Evergrande is one of the world’s biggest property developers, and has been dubbed its most indebted. The company defaulted on repayments to investors in 2021, sending shockwaves through China’s property markets.
Restructuring consultancy firm Alvarez & Marsal has been appointed as Evergrande’s liquidator.
The firm’s managing director, Tiffany Wong, was quoted by Reuters as saying that her aim was “to see as much of the business as possible retained, restructured, and remain operational.”
Most of Evergrande’s assets are in the mainland, a different legal jurisdiction to Hong Kong. Reuters reported some speculation around whether Chinese courts would recognise a Hong Kong court’s ruling, and as to how the liquidation process would proceed with so many authorities involved.
The company also has the option to appeal Justice Chan’s ruling.
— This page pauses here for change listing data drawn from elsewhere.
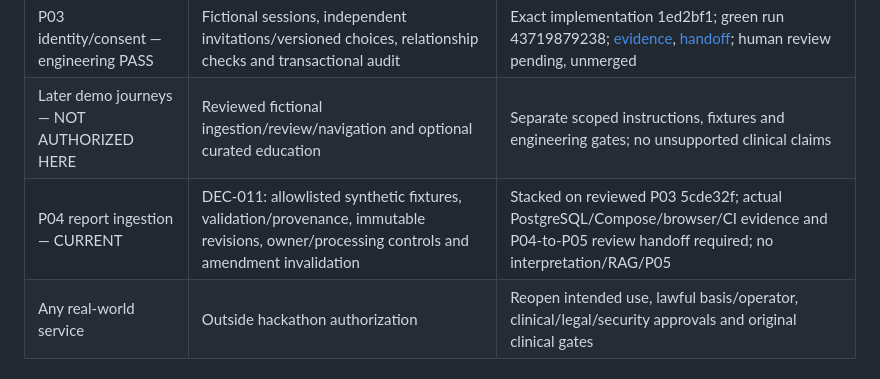
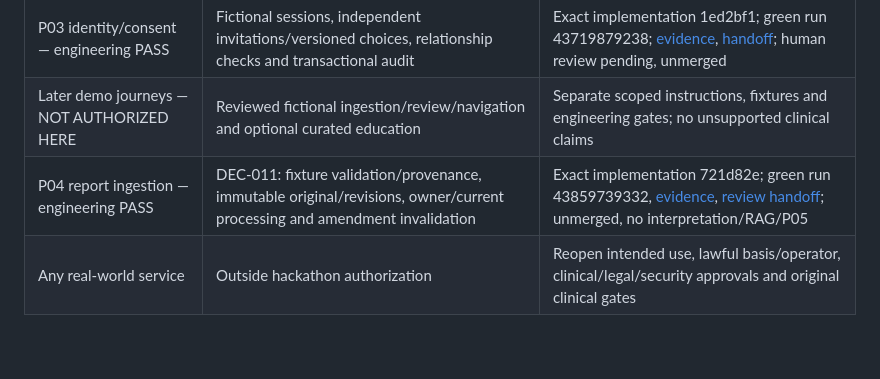
Before and after one commit to AryanMedigeri08/Generisk, a Markdown page: docs/hackathon-roadmap.md, the part around the change. Drawn GitHub-style; blank space fills up the shorter version.

```diff
--- a/docs/hackathon-roadmap.md
+++ b/docs/hackathon-roadmap.md
@@ -16,7 +16,7 @@ P00/full clinical P01 remain BLOCKED. APR-01 through APR-08 stay PENDING; H01 th
 | P02 foundation — engineering PASS | Web/API/PostgreSQL/local Compose, fictional fixtures, safe providers and initial deny-all interfaces | Green exact tip 8ced145; preserved as the stacked parent, still unmerged |
 | P03 identity/consent — engineering PASS | Fictional sessions, independent invitations/versioned choices, relationship checks and transactional audit | Exact implementation 1ed2bf1; green run 43719879238; [evidence](evidence/p03-validation.md), [handoff](../handoffs/P03-to-P04.md); human review pending, unmerged |
 | Later demo journeys — NOT AUTHORIZED HERE | Reviewed fictional ingestion/review/navigation and optional curated education | Separate scoped instructions, fixtures and engineering gates; no unsupported clinical claims |
-| P04 report ingestion — CURRENT | DEC-011: allowlisted synthetic fixtures, validation/provenance, immutable revisions, owner/processing controls and amendment invalidation | Stacked on reviewed P03 5cde32f; actual PostgreSQL/Compose/browser/CI evidence and P04-to-P05 review handoff required; no interpretation/RAG/P05 |
+| P04 report ingestion — engineering PASS | DEC-011: fixture validation/provenance, immutable original/revisions, owner/current processing and amendment invalidation | Exact implementation 721d82e; green run 43859739332, [evidence](evidence/p04-validation.md), [review handoff](../handoffs/P04-to-P05.md); unmerged, no interpretation/RAG/P05 |
 | Any real-world service | Outside hackathon authorization | Reopen intended use, lawful basis/operator, clinical/legal/security approvals and original clinical gates |
 
 ## P02 hackathon engineering acceptance criteria
```
Also changed, not shown: README.md (+2 -2 lines), docs/evidence/p04-validation.md (+29 -2 lines), handoffs/P04-to-P05.md (added, +140 -0 lines), docs/evidence/p04-report-desktop.png (added), docs/evidence/p04-report-mobile.png (added), 1 other file.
Evergrande’s executive director, Shawn Siu, described Monday’s verdict as regrettable. He told media that the company would do “everything possible to safeguard the stability of its domestic business and operation,” which he noted were independent of its Hong Kong operations.